Prompt |
Each line of the entries that contains the word "margin" adds one. Reply with the resulting number only.

*-*-*

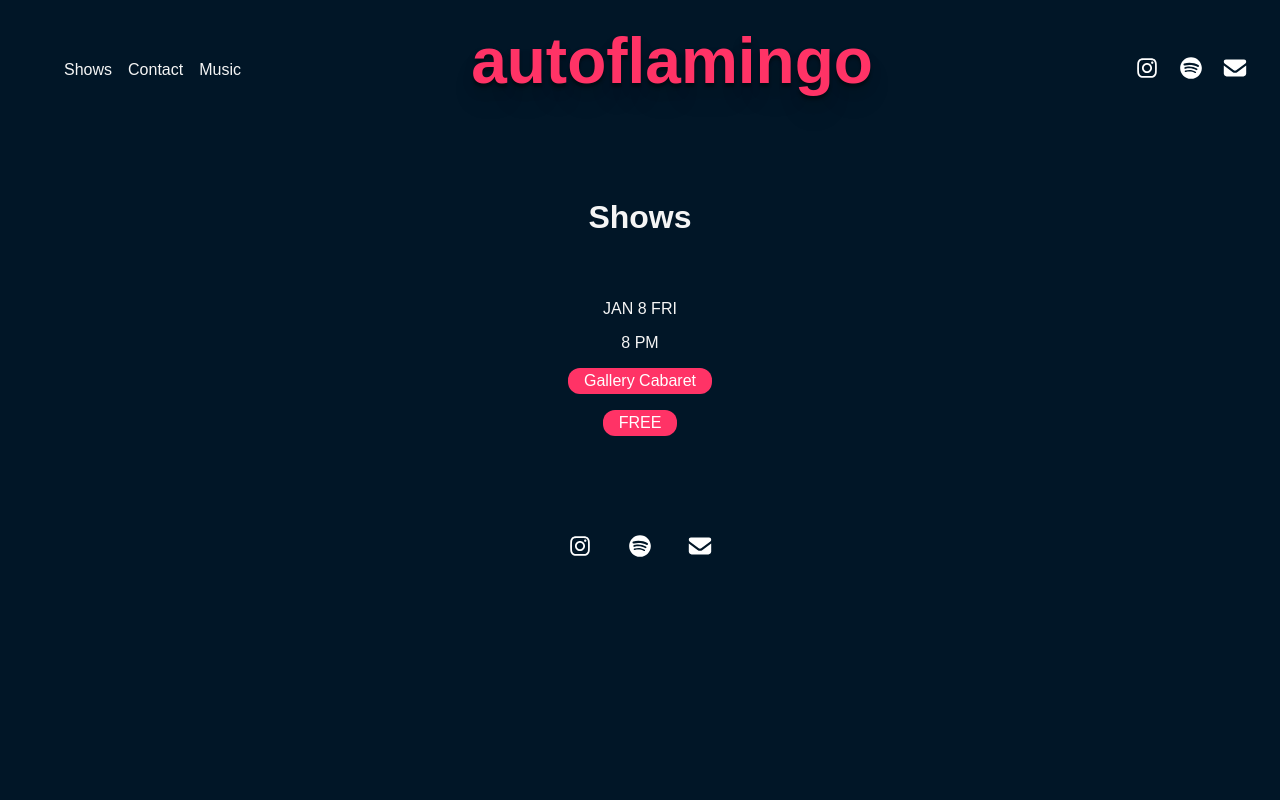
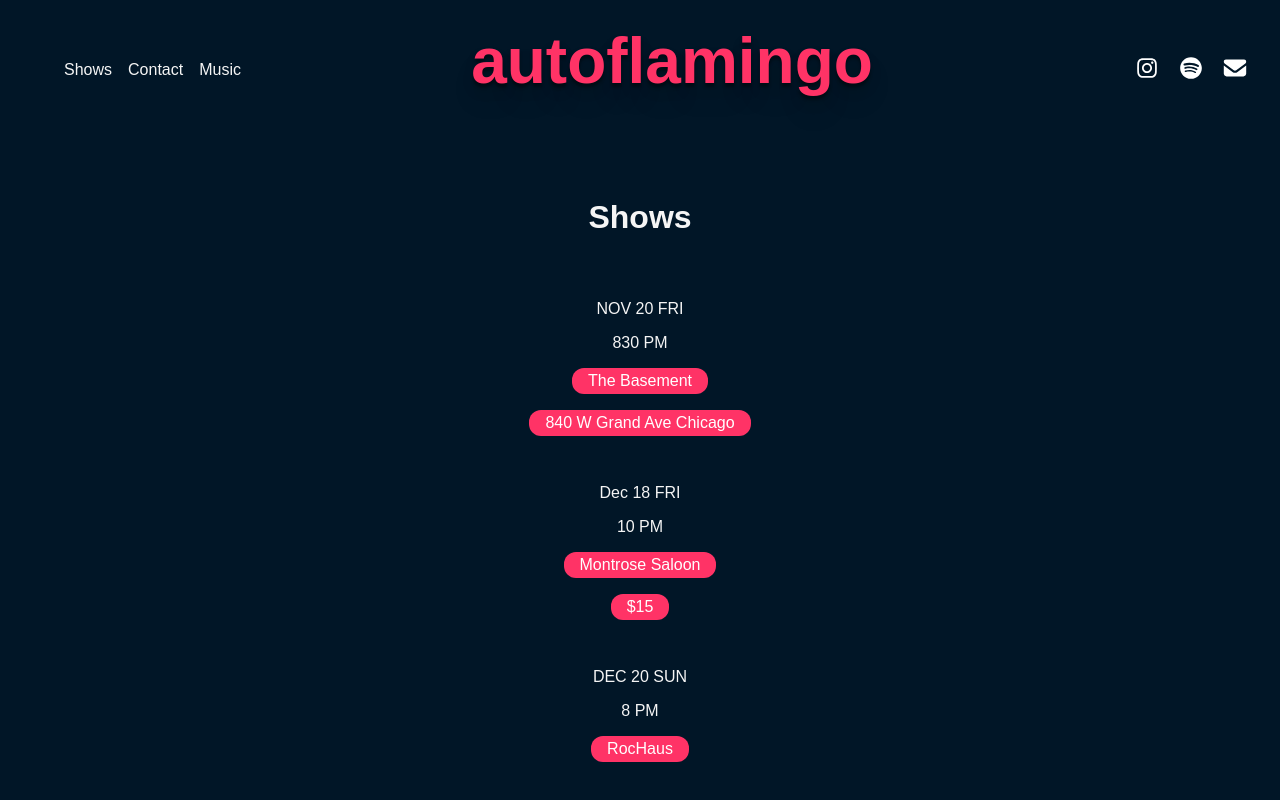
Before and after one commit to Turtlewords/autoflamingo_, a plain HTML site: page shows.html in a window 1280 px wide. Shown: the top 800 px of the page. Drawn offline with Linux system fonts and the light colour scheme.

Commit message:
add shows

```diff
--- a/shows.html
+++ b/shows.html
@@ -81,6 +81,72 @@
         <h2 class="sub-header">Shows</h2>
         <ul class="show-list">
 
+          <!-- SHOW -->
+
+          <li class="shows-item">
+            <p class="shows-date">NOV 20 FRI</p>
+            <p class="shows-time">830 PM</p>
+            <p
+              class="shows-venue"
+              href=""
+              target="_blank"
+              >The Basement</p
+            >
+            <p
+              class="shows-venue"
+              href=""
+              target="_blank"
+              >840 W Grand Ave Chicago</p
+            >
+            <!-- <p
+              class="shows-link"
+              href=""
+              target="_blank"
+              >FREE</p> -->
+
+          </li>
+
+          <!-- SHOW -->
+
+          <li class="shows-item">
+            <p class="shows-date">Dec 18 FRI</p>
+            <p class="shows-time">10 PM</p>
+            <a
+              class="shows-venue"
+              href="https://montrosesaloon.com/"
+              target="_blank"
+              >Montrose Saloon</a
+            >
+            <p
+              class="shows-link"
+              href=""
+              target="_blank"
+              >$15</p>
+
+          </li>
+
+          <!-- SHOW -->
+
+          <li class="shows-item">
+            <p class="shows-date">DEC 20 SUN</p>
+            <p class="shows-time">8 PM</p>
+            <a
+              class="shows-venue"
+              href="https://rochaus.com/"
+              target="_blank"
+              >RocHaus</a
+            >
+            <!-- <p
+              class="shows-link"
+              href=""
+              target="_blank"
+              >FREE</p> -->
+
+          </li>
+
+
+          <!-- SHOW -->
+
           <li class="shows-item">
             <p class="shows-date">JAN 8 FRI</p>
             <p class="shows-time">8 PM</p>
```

*-*-*

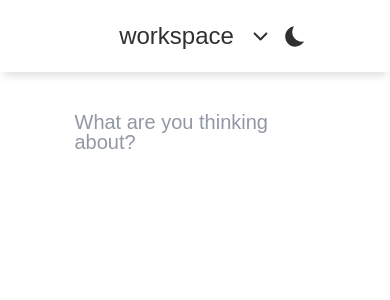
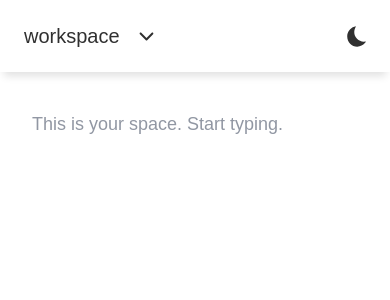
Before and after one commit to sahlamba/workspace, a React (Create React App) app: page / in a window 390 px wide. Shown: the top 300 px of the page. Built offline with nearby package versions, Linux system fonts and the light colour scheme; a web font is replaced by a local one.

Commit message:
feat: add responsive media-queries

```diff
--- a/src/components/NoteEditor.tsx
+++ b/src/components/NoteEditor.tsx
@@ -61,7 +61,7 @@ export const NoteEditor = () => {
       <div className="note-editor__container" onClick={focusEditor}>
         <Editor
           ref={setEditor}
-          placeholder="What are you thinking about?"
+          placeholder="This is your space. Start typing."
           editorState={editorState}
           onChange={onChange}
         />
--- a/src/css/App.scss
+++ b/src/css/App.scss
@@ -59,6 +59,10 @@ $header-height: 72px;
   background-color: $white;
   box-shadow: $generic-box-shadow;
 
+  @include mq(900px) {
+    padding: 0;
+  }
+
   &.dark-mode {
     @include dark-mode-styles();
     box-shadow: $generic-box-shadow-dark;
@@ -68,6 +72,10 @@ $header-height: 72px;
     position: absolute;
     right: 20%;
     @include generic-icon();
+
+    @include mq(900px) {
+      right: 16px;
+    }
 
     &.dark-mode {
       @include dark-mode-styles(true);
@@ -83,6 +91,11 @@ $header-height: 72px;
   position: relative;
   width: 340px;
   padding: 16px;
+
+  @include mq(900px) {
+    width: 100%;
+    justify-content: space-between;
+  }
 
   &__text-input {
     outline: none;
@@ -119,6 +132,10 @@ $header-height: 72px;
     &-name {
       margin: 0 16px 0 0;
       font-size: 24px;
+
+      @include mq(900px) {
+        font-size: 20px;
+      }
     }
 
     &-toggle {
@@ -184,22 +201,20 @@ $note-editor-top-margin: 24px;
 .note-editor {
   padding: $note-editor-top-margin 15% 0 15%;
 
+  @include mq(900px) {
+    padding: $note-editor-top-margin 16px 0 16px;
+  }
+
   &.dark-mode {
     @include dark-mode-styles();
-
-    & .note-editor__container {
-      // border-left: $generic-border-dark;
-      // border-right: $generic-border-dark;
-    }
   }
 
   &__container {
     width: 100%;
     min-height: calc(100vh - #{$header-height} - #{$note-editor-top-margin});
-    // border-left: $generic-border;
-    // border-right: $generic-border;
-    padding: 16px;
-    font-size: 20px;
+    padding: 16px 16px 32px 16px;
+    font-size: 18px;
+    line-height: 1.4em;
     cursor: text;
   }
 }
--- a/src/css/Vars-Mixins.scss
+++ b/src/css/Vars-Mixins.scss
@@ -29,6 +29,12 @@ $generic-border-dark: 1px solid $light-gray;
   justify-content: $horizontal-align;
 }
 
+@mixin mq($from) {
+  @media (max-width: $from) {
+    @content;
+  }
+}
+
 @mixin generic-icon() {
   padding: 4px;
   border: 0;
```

*-*-*

Output for this task |
5